The Harlem Renaissance began shortly after World War I as writers, artists and intellectuals from the South, the Caribbean and Africa began to migrate to Harlem.
W.E.B. Du Bois, who was head of the NAACP and a prominent African-American spokesperson, was a significant part of the movement, as were the poet Langston Hughes, author Zora Neale Hurston and musician Duke Ellington.
Effect on Civil Rights
The Harlem Renaissance resulted in African-American artists gaining the attention of whites and raising awareness by promoting ideas like racial integration and cooperation, which would go on to take effect in the 1960s Civil Rights Movement.
Effect on Portrayal of African-Americans
African-American artists were able to create and disseminate accurate portrayals of their lives and experiences that combated the negative, racist depictions that existed before the movement.
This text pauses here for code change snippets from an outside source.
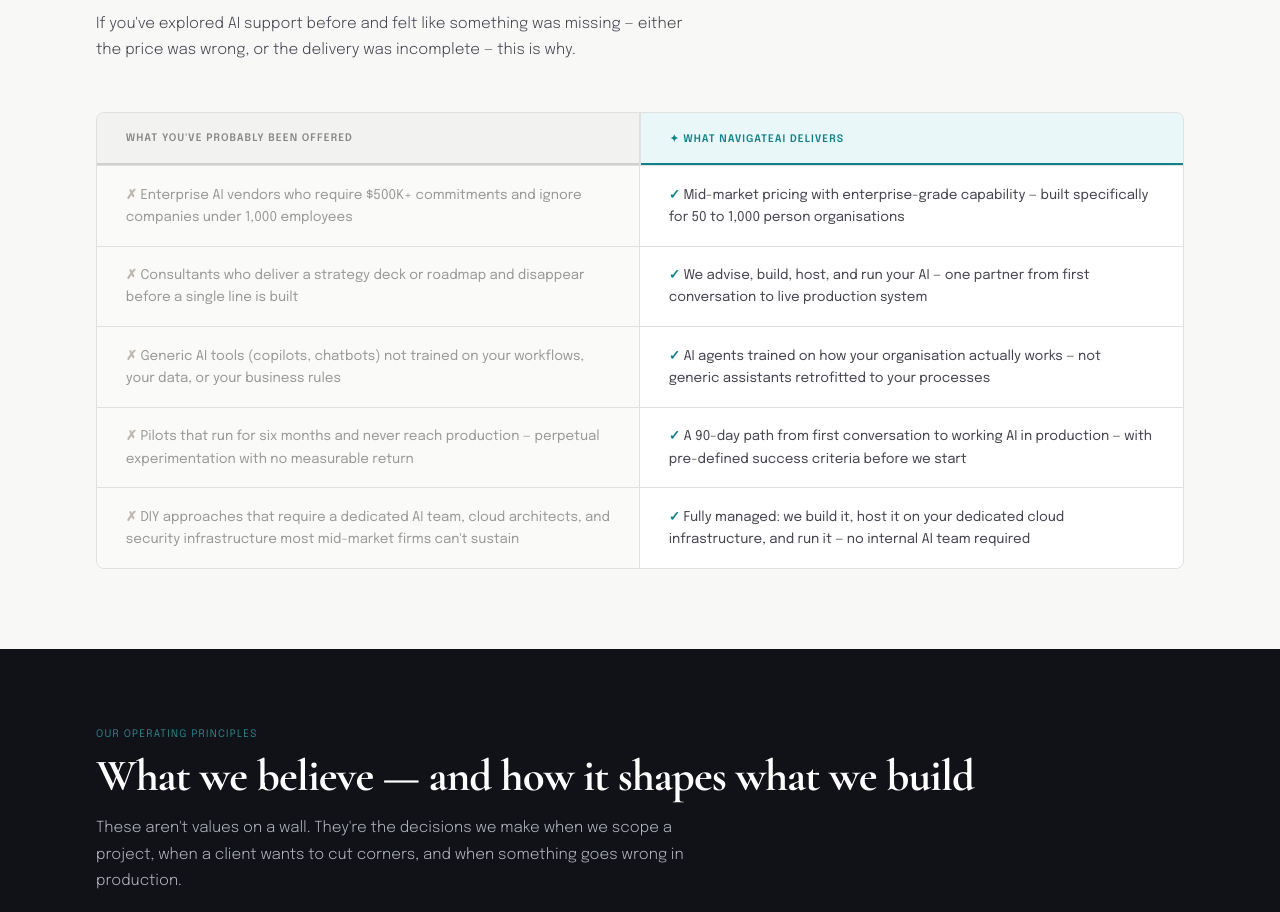
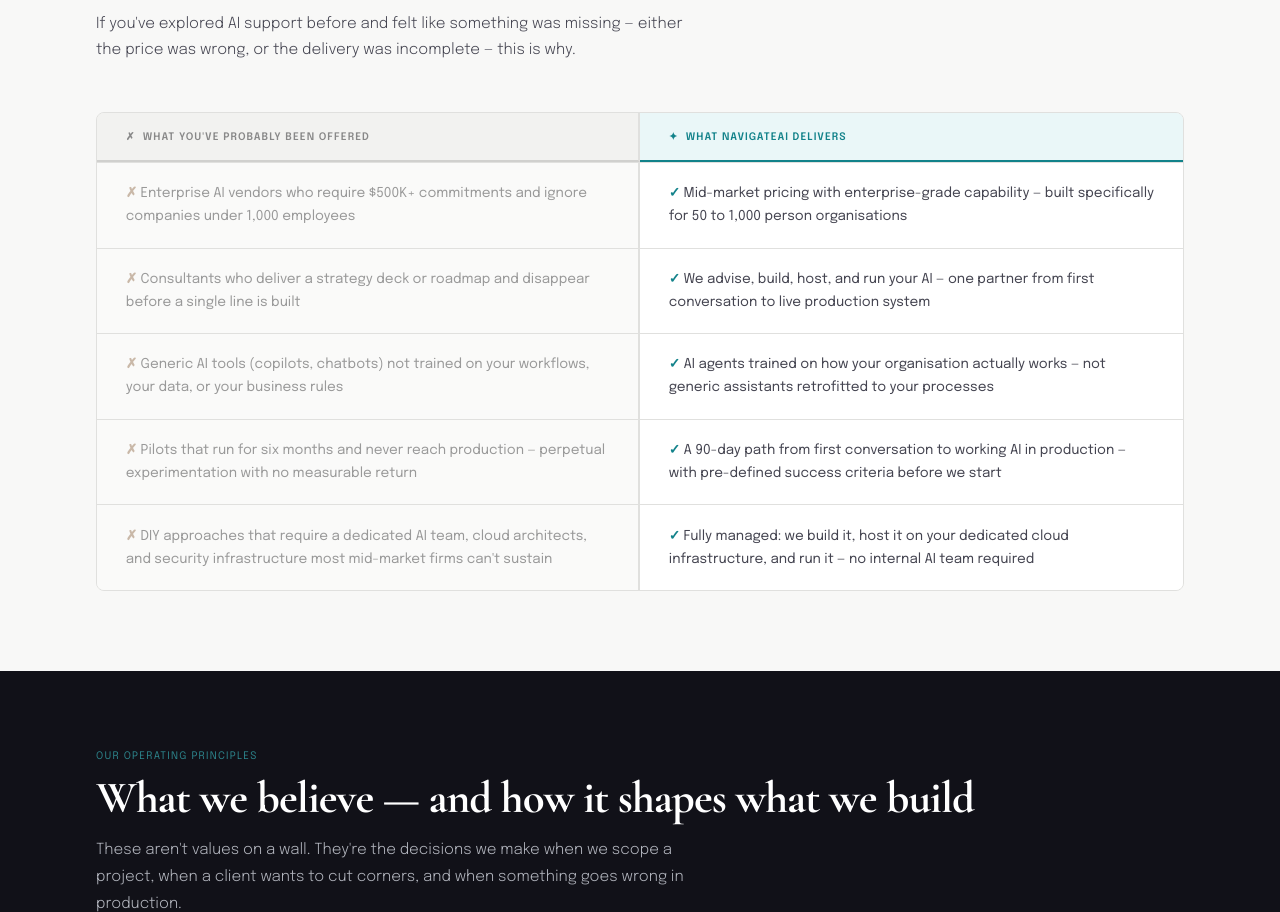
Before and after one commit to AmRaghuAkula/NavigateAI, a plain HTML site: page why-navigate-ai.html in a window 1280 px wide. Shown: the part 830-1742 px from the top of the page. Drawn offline with nearby package versions, Linux system fonts and the light colour scheme.

Commit message:
Add files via upload
fix in navigate page

```diff
--- a/why-navigate-ai.html
+++ b/why-navigate-ai.html
@@ -38,21 +38,61 @@
 .sec-intro{font-size:0.95rem;line-height:1.75;color:var(--slate);font-weight:300;max-width:600px;}
 .dark .sec-intro{color:rgba(220,224,232,0.80);}
 
-/* THE GAP GRID — what everyone else offers vs us */
-.gap-grid{border-radius:8px;overflow:hidden;margin-top:3rem;border:1px solid var(--mist);}
-.gap-header-row{display:grid;grid-template-columns:1fr 1fr;gap:2px;background:var(--mist);}
-.gap-head{padding:1.2rem 1.8rem;display:flex;align-items:center;gap:0.7rem;}
-.gap-head.them{background:#f2f2f0;border-bottom:2px solid #d0d0ce;}
-.gap-head.us{background:#eaf7f8;border-bottom:2px solid var(--teal);}
-.gap-head-label{font-size:0.65rem;letter-spacing:0.1em;text-transform:uppercase;font-weight:600;}
-.gap-head.them .gap-head-label{color:#888;}
-.gap-head.us .gap-head-label{color:var(--teal);}
-.gap-row{display:grid;grid-template-columns:1fr 1fr;border-top:1px solid var(--mist);}
-.gap-cell{padding:1.1rem 1.8rem;font-size:0.84rem;line-height:1.65;color:var(--slate);}
-.gap-cell.them{background:#fafaf9;border-right:1px solid var(--mist);color:#999;}
-.gap-cell.them::before{content:'✗  ';color:#c0b8b0;font-weight:600;}
-.gap-cell.us{background:white;}
-.gap-cell.us::before{content:'✓  ';color:var(--teal);font-weight:700;}
+/* THE COMPARISON TABLE — two clean columns, row by row */
+.gap-table{
+  display:grid;
+  grid-template-columns:1fr 1fr;
+  margin-top:3rem;
+  border-radius:8px;
+  overflow:hidden;
+  border:1px solid var(--mist);
+}
+/* Column headers */
+.gap-col-head{
+  padding:1.1rem 1.8rem;
+  font-size:0.65rem;
+  letter-spacing:0.1em;
+  text-transform:uppercase;
+  font-weight:700;
+}
+.gap-col-head.them{
+  background:#f2f2f0;
+  color:#888;
+  border-bottom:2px solid #d0d0ce;
+  border-right:2px solid var(--mist);
+}
+.gap-col-head.us{
+  background:#eaf7f8;
+  color:var(--teal);
+  border-bottom:2px solid var(--teal);
+}
+/* Each cell */
+.gap-cell{
+  padding:1.2rem 1.8rem;
+  font-size:0.85rem;
+  line-height:1.7;
+  border-top:1px solid var(--mist);
+  vertical-align:top;
+}
+.gap-cell.them{
+  background:#fafaf9;
+  color:#999;
+  border-right:2px solid var(--mist);
+}
+.gap-cell.them::before{
+  content:'✗  ';
+  color:#c9b8a8;
+  font-weight:700;
+}
+.gap-cell.us{
+  background:#ffffff;
+  color:var(--slate);
+}
+.gap-cell.us::before{
+  content:'✓  ';
+  color:var(--teal);
+  font-weight:700;
+}
 
 /* CORE PRINCIPLES */
 .principles{display:grid;grid-template-columns:repeat(3,1fr);gap:2px;background:rgba(255,255,255,0.07);border:1px solid rgba(255,255,255,0.07);border-radius:8px;overflow:hidden;margin-top:3rem;}
@@ -130,31 +170,30 @@
   <h2 class="sec-heading">Why the existing options leave mid-market firms stuck</h2>
   <p class="sec-intro">If you've explored AI support before and felt like something was missing — either the price was wrong, or the delivery was incomplete — this is why.</p>
 
-  <div class="gap-grid">
-    <div class="gap-header-row">
-      <div class="gap-head them"><span class="gap-head-label">What you've probably been offered</span></div>
-      <div class="gap-head us"><span class="gap-head-label">✦ What NavigateAI delivers</span></div>
-    </div>
-    <div class="gap-row">
+  <div class="gap-table">
+    <!-- Column Headers -->
+    <div class="gap-col-head them">✗ &nbsp;What you've probably been offered</div>
+    <div class="gap-col-head us">✦ &nbsp;What NavigateAI delivers</div>
+
+    <!-- Row 1 -->
     <div class="gap-cell them">Enterprise AI vendors who require $500K+ commitments and ignore companies under 1,000 employees</div>
     <div class="gap-cell us">Mid-market pricing with enterprise-grade capability — built specifically for 50 to 1,000 person organisations</div>
-    </div>
-    <div class="gap-row">
+
+    <!-- Row 2 -->
     <div class="gap-cell them">Consultants who deliver a strategy deck or roadmap and disappear before a single line is built</div>
     <div class="gap-cell us">We advise, build, host, and run your AI — one partner from first conversation to live production system</div>
-    </div>
-    <div class="gap-row">
+
+    <!-- Row 3 -->
     <div class="gap-cell them">Generic AI tools (copilots, chatbots) not trained on your workflows, your data, or your business rules</div>
     <div class="gap-cell us">AI agents trained on how your organisation actually works — not generic assistants retrofitted to your processes</div>
-    </div>
-    <div class="gap-row">
+
+    <!-- Row 4 -->
     <div class="gap-cell them">Pilots that run for six months and never reach production — perpetual experimentation with no measurable return</div>
     <div class="gap-cell us">A 90-day path from first conversation to working AI in production — with pre-defined success criteria before we start</div>
-    </div>
-    <div class="gap-row">
+
+    <!-- Row 5 -->
     <div class="gap-cell them">DIY approaches that require a dedicated AI team, cloud architects, and security infrastructure most mid-market firms can't sustain</div>
     <div class="gap-cell us">Fully managed: we build it, host it on your dedicated cloud infrastructure, and run it — no internal AI team required</div>
-    </div>
   </div>
 </section>
 
```
Lines whose indentation alone changed are shown as unchanged.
The Harlem Renaissance experienced a decline in 1930s because of the economic turmoil of the Great Depression. However, the work produced continued to influence generations of writers in the decades following.